Zoo Tycoon Xbox One Review:
When shown next to the likes of Dead Rising 3, Battlefield 4 and Killer Instinct, Zoo Tycoon seemed an odd addition to the Xbox One launch line-up. It’s not a traditional kids’ title or an in-depth strategy game. It doesn’t showcase the Kinect sensor in any spectacular fashion, nor is it a well established franchise on the Xbox 360. It is, however, very endearing and peaceful, the perfect game for a chilled out Sunday afternoon, a good natured learning tool for children, and an altogether positive experience.
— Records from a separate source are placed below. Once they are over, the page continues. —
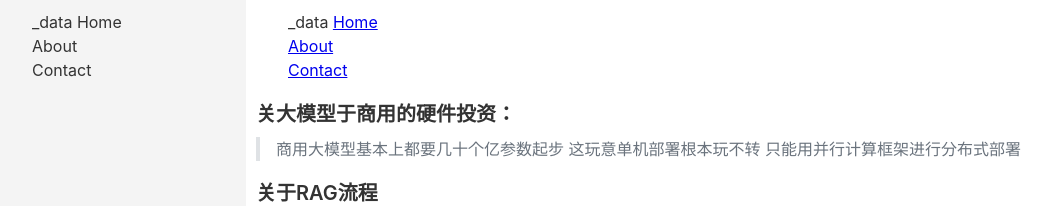
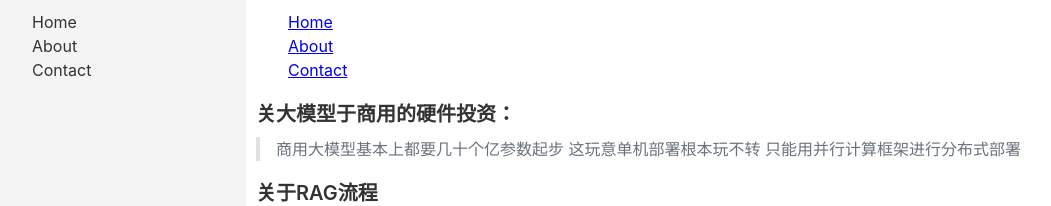
Before and after one commit to xly1981/md, a Jekyll site: the page built from docs/AI/AI_summary.md, in a window 1280 px wide. Shown: the top 206 px of the page, without its empty margins (10-1061 px from the left). Built offline with Jekyll 4.4.1, drawn with Linux system fonts in a browser that asks for light colours; our own code applies the rules of GitHub Pages for plain Markdown files.

Commit message:
Update sidebar.html

```diff
--- a/docs/_includes/sidebar.html
+++ b/docs/_includes/sidebar.html
@@ -1,6 +1,5 @@
 <nav>
   <ul>
-    {{ site.data_dir }}
     {% for nav_item in site.data.navigation.navigation %}
       <a href="{{ nav_item.url }}">{{ nav_item.title }}</a><br/>
     {% endfor %}
```
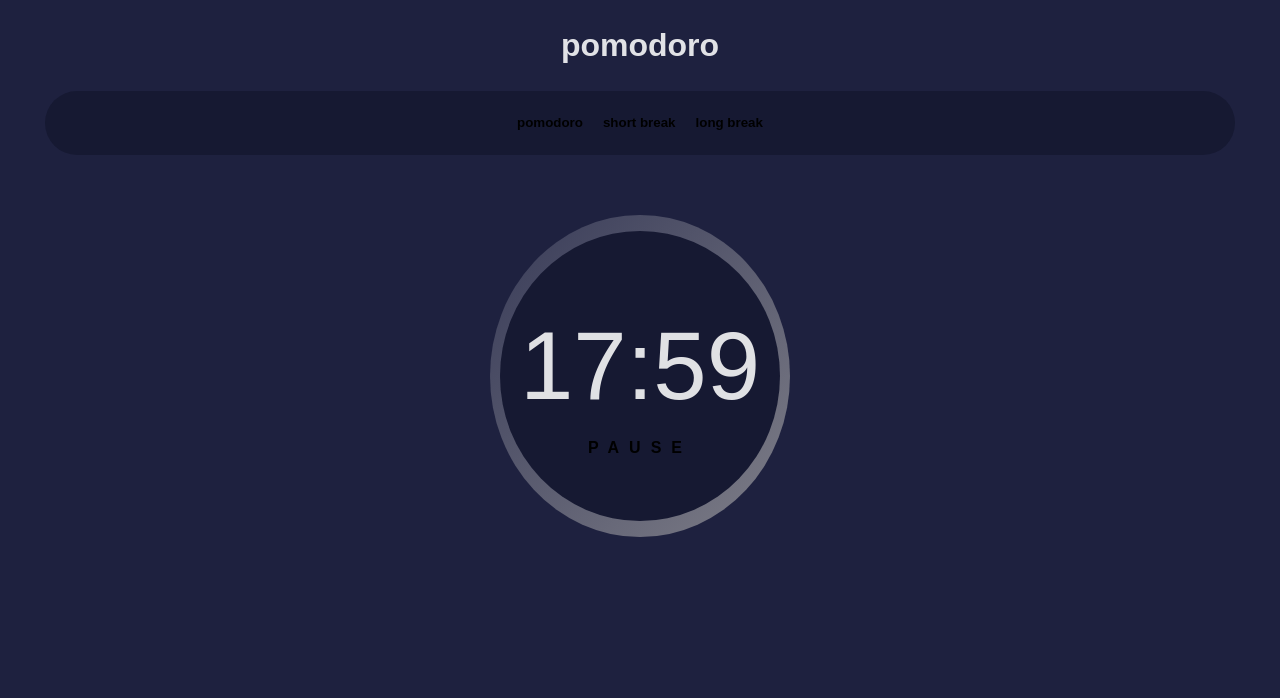
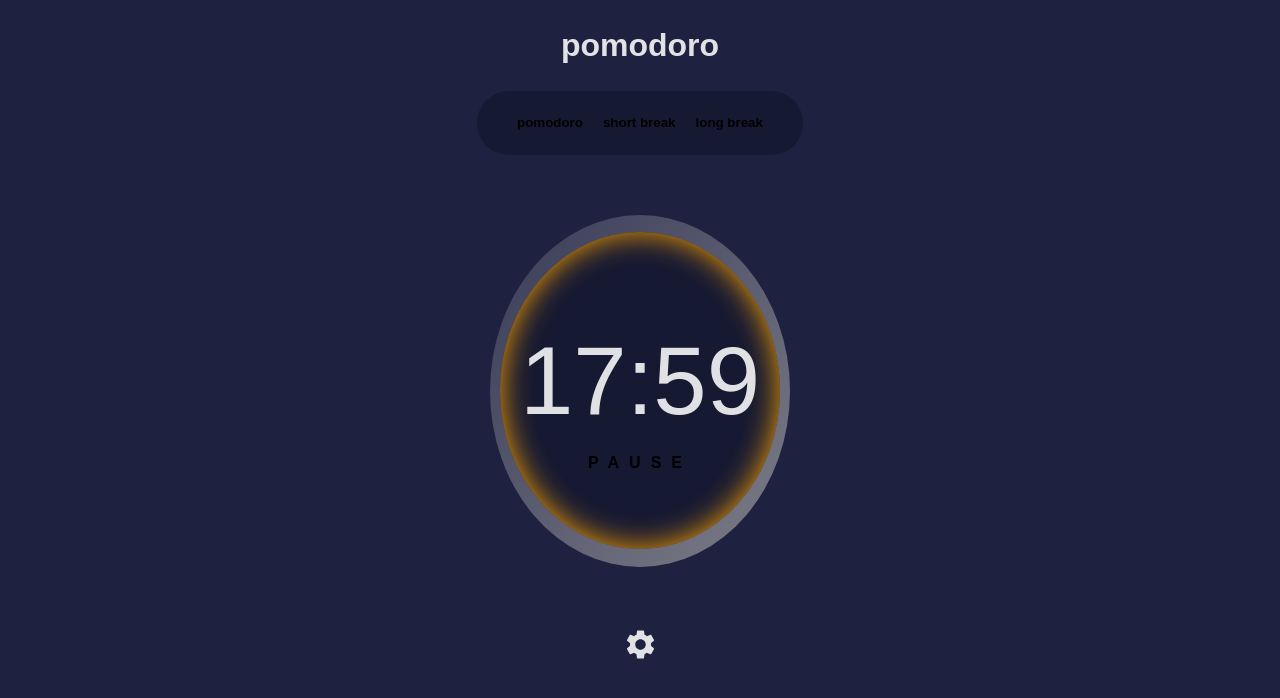
Before and after one commit to bilanoo/pomodoro-app, a React (Vite) app: page / in a window 1280 px wide. Shown: the top 698 px of the page. Built offline with nearby package versions, Linux system fonts and the light colour scheme.

Commit message:
initial components and layout completed.

```diff
--- a/package.json
+++ b/package.json
@@ -10,6 +10,10 @@
     "preview": "vite preview"
   },
   "dependencies": {
+    "@emotion/react": "^11.11.1",
+    "@emotion/styled": "^11.11.0",
+    "@mui/icons-material": "^5.14.1",
+    "@mui/material": "^5.14.1",
     "react": "^18.2.0",
     "react-dom": "^18.2.0"
   },
--- a/src/App.css
+++ b/src/App.css
@@ -7,7 +7,7 @@
 
 .pomodoro-container {
   display: grid;
-  grid-template-rows: auto auto 1fr auto;
+  grid-template-rows: auto auto 1fr;
   width: 100%;
   height: 100%;
 }
--- a/src/App.tsx
+++ b/src/App.tsx
@@ -1,5 +1,6 @@
 import "./App.css";
 import { BreakSelector } from "./BreakSelector";
+import { Settings } from "./Settings";
 import { Timer } from "./Timer";
 
 function App() {
@@ -8,7 +9,16 @@ function App() {
       <div className="pomodoro-container">
         <h1>pomodoro</h1>
         <BreakSelector />
-        <Timer />
+        <div
+          style={{
+            display: "flex",
+            flexDirection: "column",
+            alignItems: "center",
+          }}
+        >
+          <Timer />
+          <Settings />
+        </div>
       </div>
     </>
   );
--- a/src/BreakSelector/BreakSelector.css
+++ b/src/BreakSelector/BreakSelector.css
@@ -6,7 +6,6 @@
   align-items: center;
   flex-direction: row;
   border-radius: 100px;
-  width: 93%;
   height: 4rem;
 }
 
--- a/src/BreakSelector/index.tsx
+++ b/src/BreakSelector/index.tsx
@@ -3,13 +3,21 @@ import "./BreakSelector.css";
 export const BreakSelector = () => {
   return (
     <div className="break-container">
-      <button className="break-type-button" id="pomodoro-button">
+      <button
+        className="break-type-button"
+        id="pomodoro-button"
+        style={{ paddingLeft: "40px" }}
+      >
         pomodoro
       </button>
       <button className="break-type-button" id="short-break-button">
         short break
       </button>
-      <button className="break-type-button" id="long-break-button">
+      <button
+        className="break-type-button"
+        id="long-break-button"
+        style={{ paddingRight: "40px" }}
+      >
         long break
       </button>
     </div>
--- /dev/null
+++ b/src/Settings/Settings.css
@@ -0,0 +1,9 @@
+.settings-icon {
+  position: relative;
+}
+
+.settings-container {
+  display: flex;
+  justify-content: center;
+  margin-top: 60px;
+}
--- /dev/null
+++ b/src/Settings/index.tsx
@@ -0,0 +1,13 @@
+import SettingsIcon from "@mui/icons-material/Settings";
+import "./Settings.css";
+export const Settings = () => {
+  return (
+    <div className="settings-container">
+      <SettingsIcon
+        className="settings-icon"
+        id="settings-icon"
+        fontSize="large"
+      />
+    </div>
+  );
+};
--- a/src/Timer/Timer.css
+++ b/src/Timer/Timer.css
@@ -1,5 +1,5 @@
 .timer-container {
-  height: 50%;
+  height: 22em;
   width: 300px;
   border-radius: 50%;
   background-color: #161932;
@@ -20,6 +20,8 @@
   background-color: #161932;
   justify-content: center;
   align-items: center;
+
+  box-shadow: inset 0 0 30px #f8a100;
 }
 
 .current-time {
@@ -34,4 +36,5 @@
   font-size: 1em;
   letter-spacing: 10px;
   font-weight: 700;
+  cursor: pointer;
 }
```
Also changed, not shown: 1 other file (tests, documents, lock files or other folders).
The most engaging and interesting parts of Zoo Tycoon revolve around the animals themselves. There are lots of species available to adopt and home in your zoo in large and small exhibits, and some species even allow you to interact using the Kinect sensor. It’s unfortunate that it isn’t possible to interact with all animals in this way as it’s incredibly fun to pull faces at monkeys, wink at tigers, and roar at lions and watch them mimic your movements. The Kinect sensor starts to come into its own here but the limited interactions mean the novelty wears off pretty quickly. Young children in particular will delight in this feature which is reminiscent of Kinectimals. You can also feed or wash most animals which is insanely cute at times – the giraffes and bears are particularly adorable. In fact, many of the best experiences happen at ground level, since there is something deeply satisfying about getting up close and personal with the animals in the zoo, taking photos and enjoying your park as soothing music plays in the background. Interacting with the animals and keeping them happy will help them level up over time, too. Any animal that reaches level 15 can be released into the wild as part of your conservation efforts. The game will then regularly update you with the animal’s welfare which is a really sweet addition. Knowing the elephant you released has integrated into a wild herd or given birth to babies of her own adds a sense of pride and achievement.
Lots of things are done very well in Zoo Tycoon. The animals have real character and the educational elements are delivered in perfect, bite size chunks. You can lose hours just walking around the zoo, taking photographs and enjoying the animal interactions. Initially there is genuine delight when a new species or enclosure type is unlocked but unfortunately, this wonder wears off all too quickly.
The simulation and zoo building feel too limited and unchallenging to hold the interest of adult gamers and may prove to be too uninteresting for the youngest players, which really limits the long term appeal of this title. Although Zoo Tycoon can be incredibly cute and charming, it lacks the depth and variety that would elevate it beyond being a temporary distraction.